A This is so ancient, dating practically from time immemorial, that it has long since achieved the status of an idiom. When you think about it, the saying is certainly odd. Why should the notion of having no hesitation or scruples in speaking about or dealing with some matter, no matter how awkward or unpleasant, have any connections with bones?
It has been argued that the phrase had its origin in dice games, since dice have been called bones since the fourteenth century at the latest, for the good reason that they were originally carved from bone. The image presumably is that the player doesn’t stop to call on Dame Fortune or talk to the dice after the manner of craps players (“Baby needs new shoes!”) but just rolls them.
A more probable, but somewhat surprising, origin is from the meal table. The oldest version of the expression is to find bones in something, meaning to find a difficulty or objection in some course of action. The first example is from one of the Paston letters of 1459. It seems to have been linked especially with soup: to have a bone in that certainly presented difficulties in eating it. To find no bones in something meant that you had no problems or difficulties. The idiom seems to have grown out of that.

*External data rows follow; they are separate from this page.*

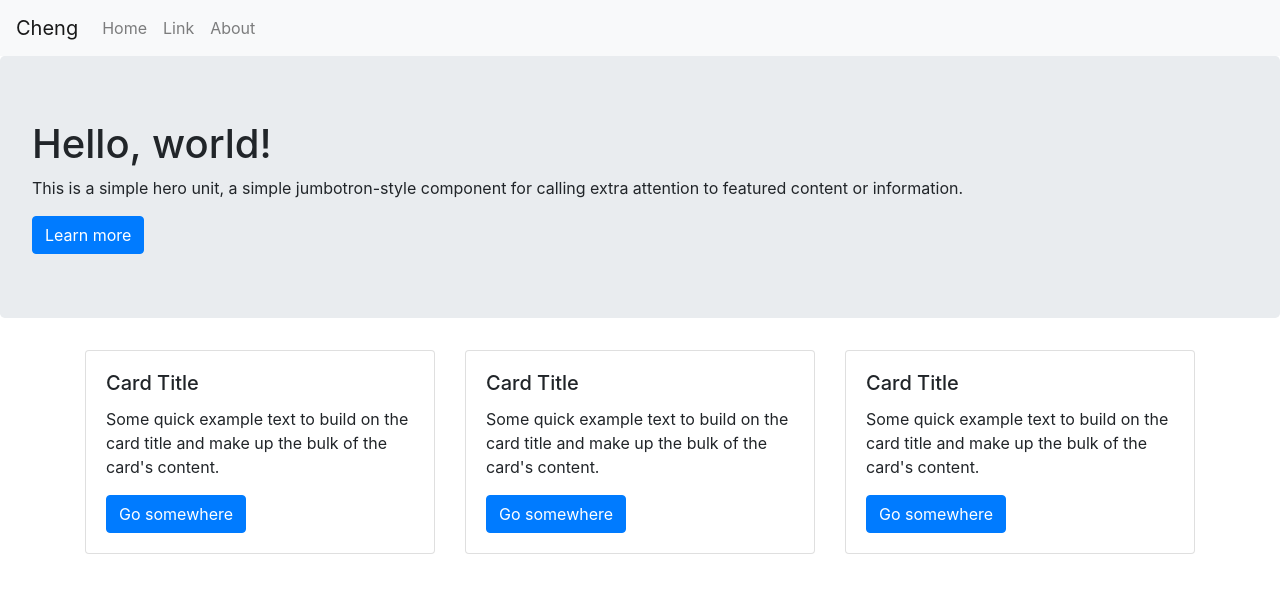
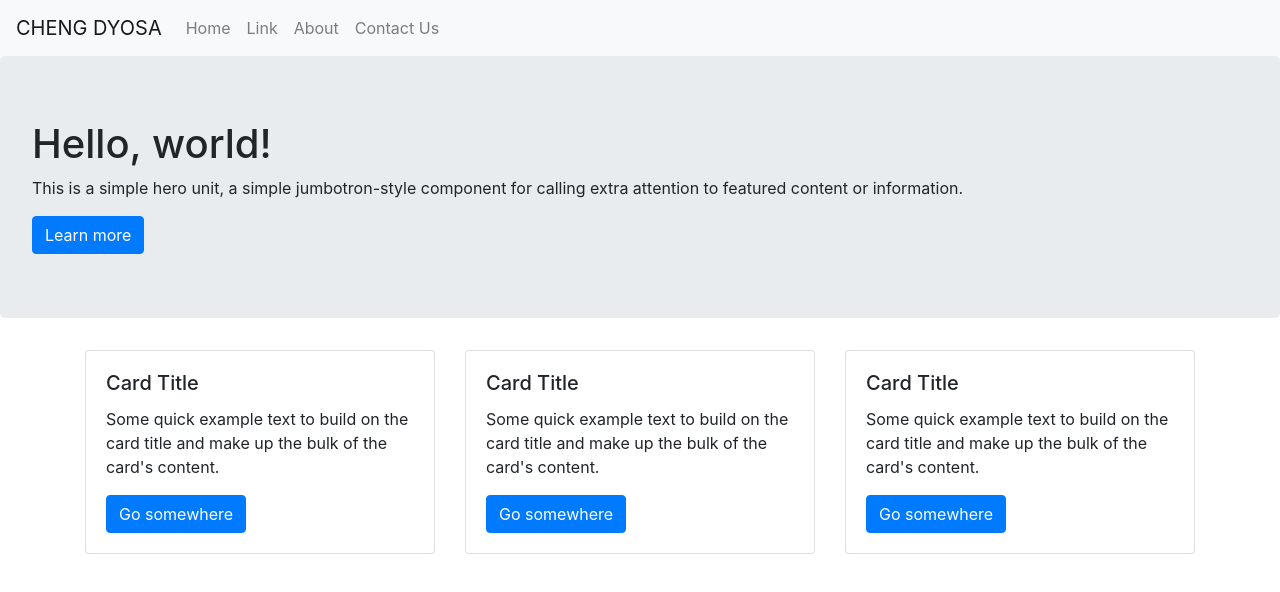
Before and after one commit to rgegajo/s01-portfolio, a React (Create React App) app: page / in a window 1280 px wide. Shown: the top 592 px of the page. Built offline with nearby package versions, Linux system fonts and the light colour scheme.

Commit message:
#7 add a navlink for Contact Us

```diff
--- a/src/components/Navbar.js
+++ b/src/components/Navbar.js
@@ -6,11 +6,12 @@ import Nav from 'react-bootstrap/Nav'
 export default function AppNavbar() {
     return (
         <Navbar bg="light" expand="lg">
-        <Navbar.Brand href="#home">Cheng</Navbar.Brand>
+        <Navbar.Brand href="#home">CHENG DYOSA</Navbar.Brand>
             <Nav className="mr-auto">
                 <Nav.Link href="#home">Home</Nav.Link>
                 <Nav.Link href="#link">Link</Nav.Link>
                 <Nav.Link href="#link">About</Nav.Link>
+                <Nav.Link href="#link">Contact Us</Nav.Link>
             </Nav>
         </Navbar>
     )
```
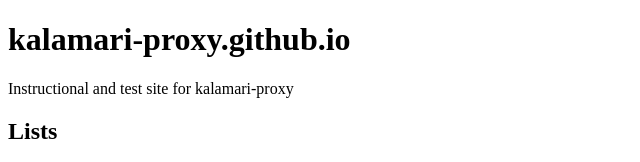
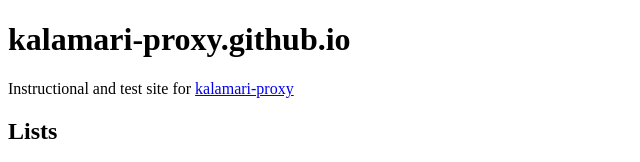
Before and after one commit to kalamari-proxy/kalamari-proxy.github.io, a plain HTML site: page index.html in a window 1280 px wide. Shown: the top 162 px of the page, without its empty margins (0-640 px from the left). Drawn offline with Linux system fonts and the light colour scheme.

Commit message:
added link back to github

```diff
--- a/index.html
+++ b/index.html
@@ -5,7 +5,7 @@
     </head>
     <body>
         <h1>kalamari-proxy.github.io</h1>
-        <p>Instructional and test site for kalamari-proxy</p>
+        <p>Instructional and test site for <a href="https://github.com/kalamari-proxy/">kalamari-proxy</a></p>
 
         <h2>Lists</h2>
         <ul>
```
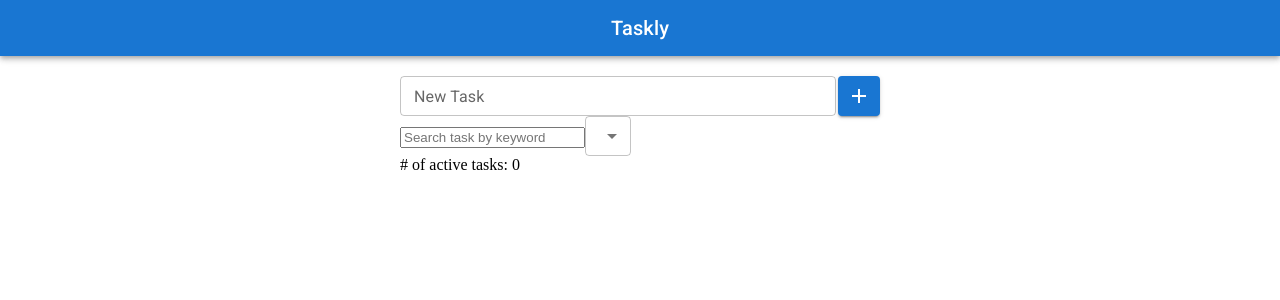
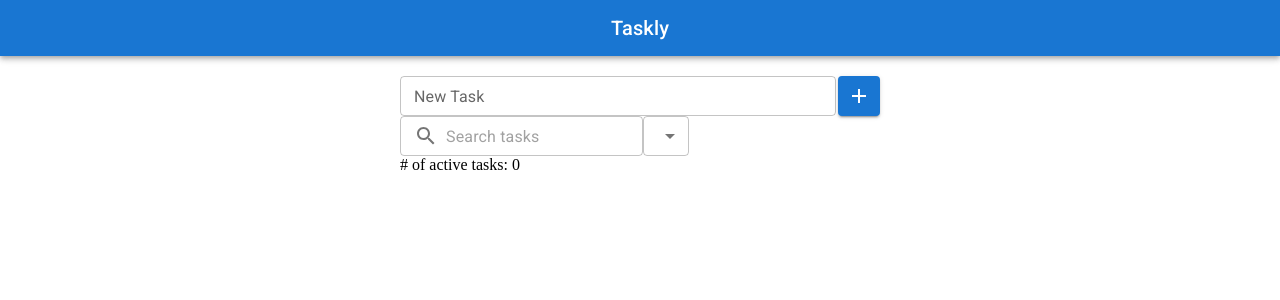
Before and after one commit to Kyubinhan/taskly, a React (Create React App) app: page / in a window 1280 px wide. Shown: the top 300 px of the page. Built offline with nearby package versions, Linux system fonts and the light colour scheme.

Commit message:
Update TaskSearchInput to use Mui TextField

```diff
--- a/src/components/TaskSearchInput/TaskSearchInput.tsx
+++ b/src/components/TaskSearchInput/TaskSearchInput.tsx
@@ -1,3 +1,6 @@
+import InputAdornment from "@mui/material/InputAdornment"
+import TextField from "@mui/material/TextField"
+import SearchIcon from "@mui/icons-material/Search"
 import React from "react"
 
 interface Props {
@@ -10,11 +13,20 @@
   }
 
   return (
-    <input
-      type="text"
-      data-testid="task-search-input"
+    <TextField
       onChange={onChange}
-      placeholder="Search task by keyword"
+      placeholder="Search tasks"
+      size="small"
+      inputProps={{
+        "data-testid": "task-search-input",
+      }}
+      InputProps={{
+        startAdornment: (
+          <InputAdornment position="start">
+            <SearchIcon />
+          </InputAdornment>
+        ),
+      }}
     />
   )
 }
```
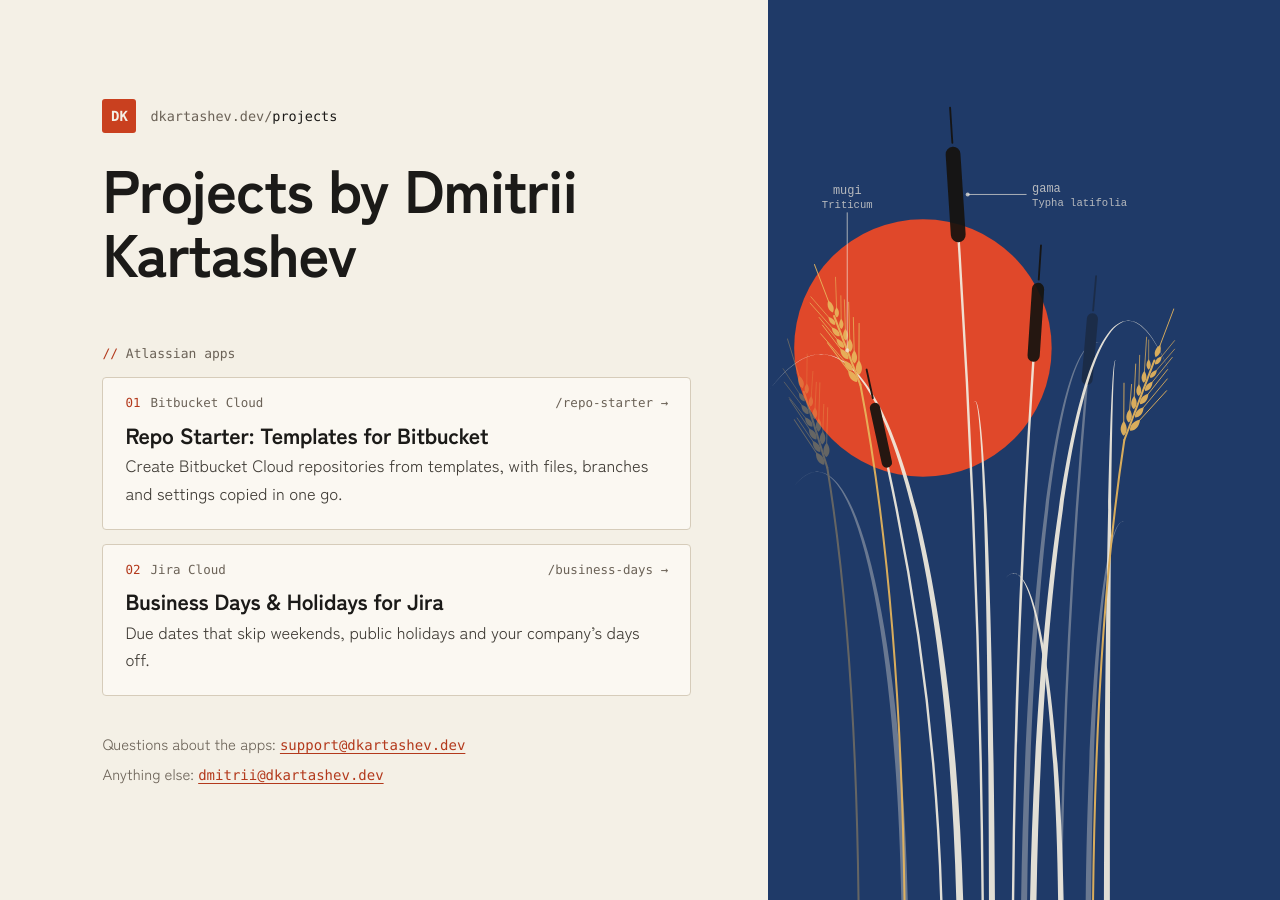
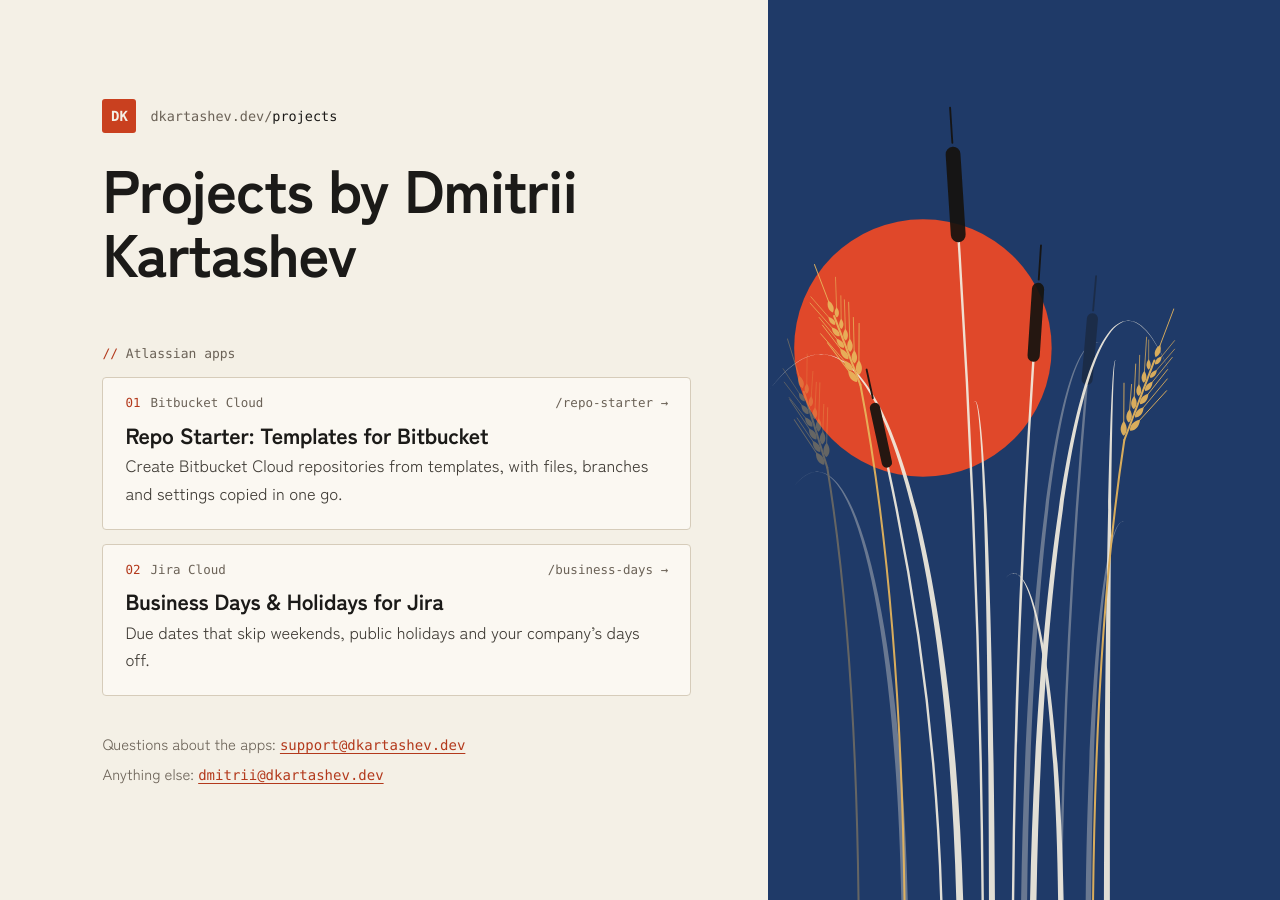
Before and after one commit to Faithfinder/faithfinder.github.io, a Jekyll site: the page index.html, which Jekyll copies as it is, in a window 1280 px wide. Built offline with Jekyll 4.4.1, drawn with Linux system fonts in a browser that asks for light colours; some web fonts are replaced.

Commit message:
Drop the plant labels from the painting
The panel painting no longer carries the "gama / Typha latifolia" and
"mugi / Triticum" callouts. With the labels gone, the narrow-screen copy
(painting-band.svg) was identical, so it and the <picture> switch go too:
every page uses assets/painting.svg.

Co-Authored-By: Claude Opus 5.5 <noreply@anthropic.com>
Claude-Session: https://claude.ai/code/session_01B2u67NXNZkZR41UExn1NVS

```diff
--- a/_layouts/default.html
+++ b/_layouts/default.html
@@ -55,10 +55,7 @@
   </div>
   <div class="panel" aria-hidden="true">
     <div class="panel-inner">
-      <picture>
-        <source media="(max-width: 860px)" srcset="/assets/painting-band.svg">
-        <img class="scene" src="/assets/painting.svg" alt="" width="560" height="900">
-      </picture>
+      <img class="scene" src="/assets/painting.svg" alt="" width="560" height="900">
     </div>
   </div>
 </div>
--- a/index.html
+++ b/index.html
@@ -49,10 +49,7 @@
   </div>
   <div class="panel" aria-hidden="true">
     <div class="panel-inner">
-      <picture>
-        <source media="(max-width: 860px)" srcset="/assets/painting-band.svg">
-        <img class="scene" src="/assets/painting.svg" alt="" width="560" height="900">
-      </picture>
+      <img class="scene" src="/assets/painting.svg" alt="" width="560" height="900">
     </div>
   </div>
 </div>
```
Also changed, not shown: assets/painting-band.svg (deleted), assets/painting.svg.
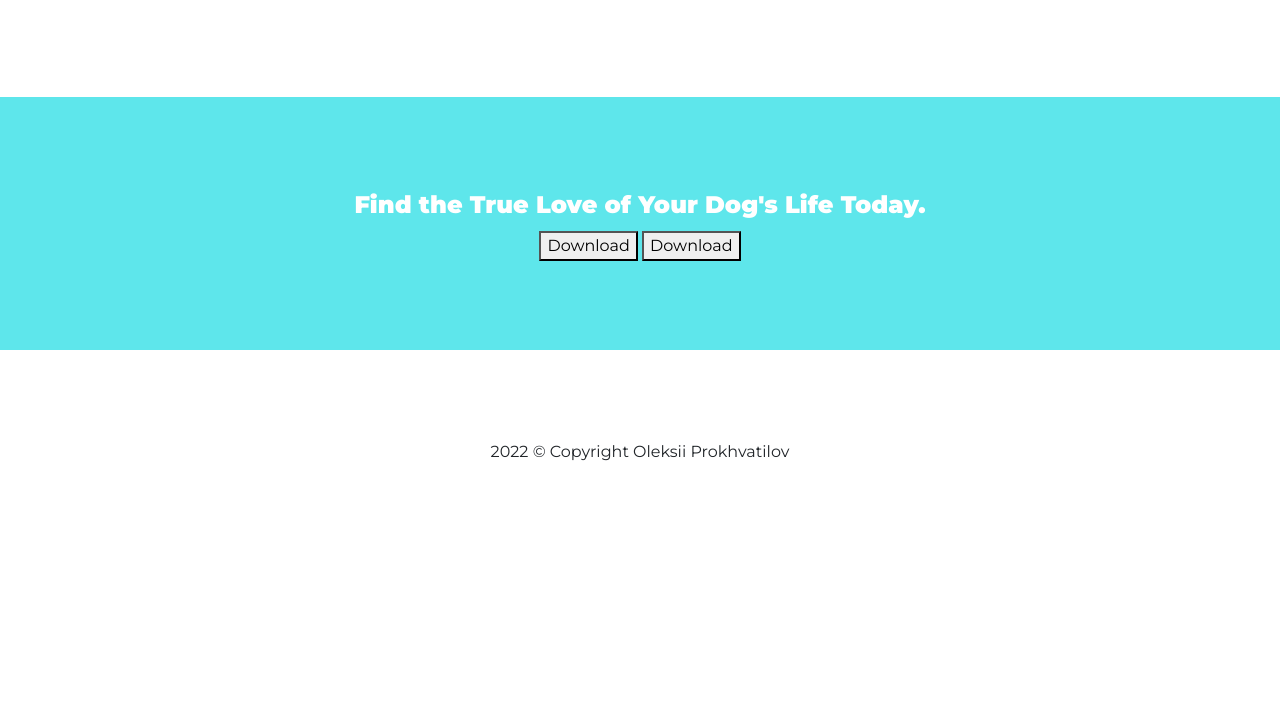
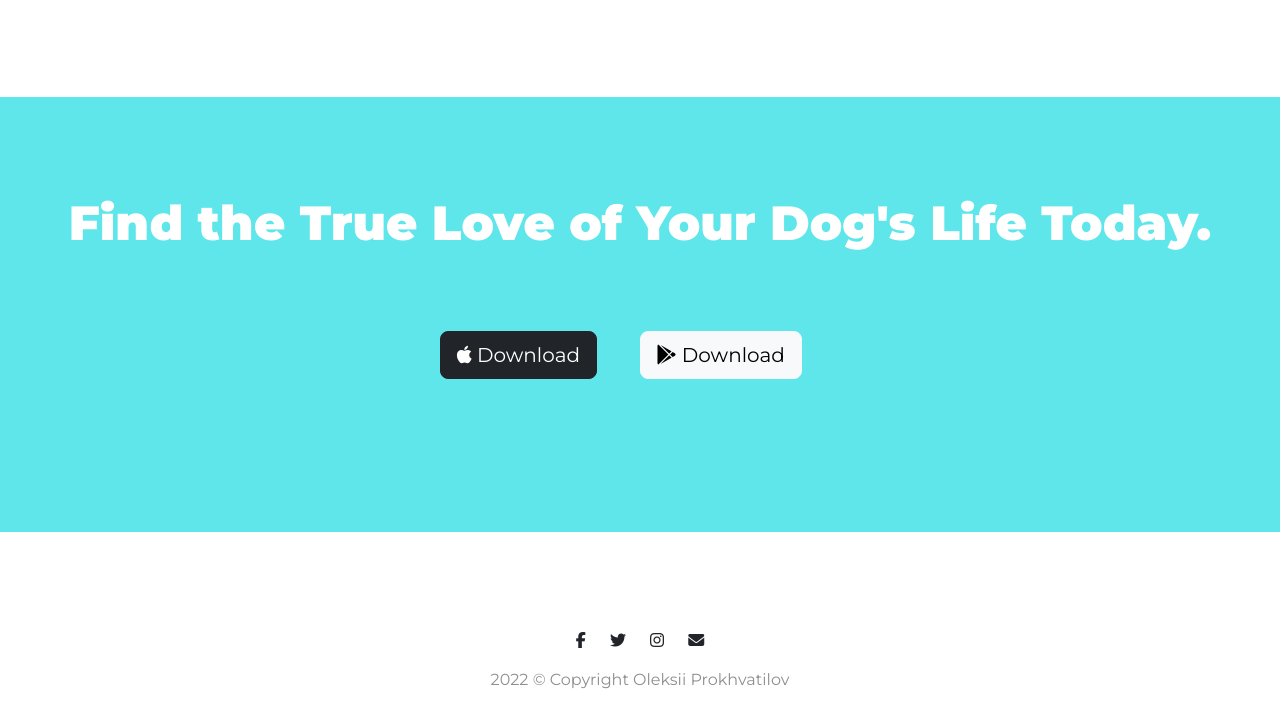
Before and after one commit to alexxey7/TinDog, a plain HTML site: page index.html in a window 1280 px wide. Shown: the part 2380-3108 px from the top of the page. Before the commit the page ends 2950 px from the top, so only its background shows below. Drawn offline with nearby package versions, Linux system fonts and the light colour scheme.

Commit message:
Styling is done

```diff
--- a/css/styles.css
+++ b/css/styles.css
@@ -169,6 +169,7 @@ em {
 
 #cta-header {
     color: #fff;
+    font-size: 3rem;
 }
 
 
@@ -176,6 +177,10 @@ em {
 #footer {
     padding: 7% 0 7% 0;
     text-align: center;
+}
+
+.footer-link {
+    padding: 10px;
 }
 
 @media (max-width: 1028px) {
--- a/index.html
+++ b/index.html
@@ -199,16 +199,22 @@
   <section id="cta">
 
     <h3 id="cta-header">Find the True Love of Your Dog's Life Today.</h3>
-    <button type="button">Download</button>
-    <button type="button">Download</button>
+    <button type="button" class="btn btn-dark btn-lg download-button"><i class="fa-brands fa-apple"></i>
+      Download</button>
+    <button type="button" class="btn btn-light btn-lg download-button"><i class="fa-brands fa-google-play"></i>
+      Download</button>
 
   </section>
 
   <!-- Footer -->
 
   <footer id="footer">
+    <i class="footer-link fa-brands fa-facebook-f"></i>
+    <i class="footer-link fa-brands fa-twitter"></i>
+    <i class="footer-link fa-brands fa-instagram"></i>
+    <i class="footer-link fa-solid fa-envelope"></i>
 
-    <p>2022 © Copyright Oleksii Prokhvatilov</p>
+    <p style="color: #8f8f8f; margin-top: 10px;">2022 © Copyright Oleksii Prokhvatilov</p>
 
   </footer>
 
```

There are other expressions connected with bones, such as having a bone to pick with somebody (to have a dispute with that person) and bone of contention (something that causes discord or dissention). Both seem to be connected with the way that a meaty bone thrown to a group of dogs will cause intense rivalry and dispute.
Search World Wide Words
Recently added or updated
Bob’s-a-dying; Methinks; Bill of goods; Binge-watching; Codswallop; That’s all she wrote; Great Scott; Gone for a Burton; Pull the plug; Bob’s your uncle; Gibberish; You snowing me?; Chi-ike; Salop; Hairy eyeballs; Broom-squire; Latrinalia; Charon; True blue; Nakation; Hands off?; Who coined forecast?; Vigintillion; Hingle; Bookaneer; Pig sick; Adimpleate; Deodand; Ilk; Fowler’s Modern English Usage; Skint; Vellichor; Galoot; Crizzling; Caparisoned.
Support World Wide Words!
Donate via PayPal. Select your currency from the list and click Donate.
Buy from Amazon and get me a small commission at no cost to you. Select your preferred site and click Go!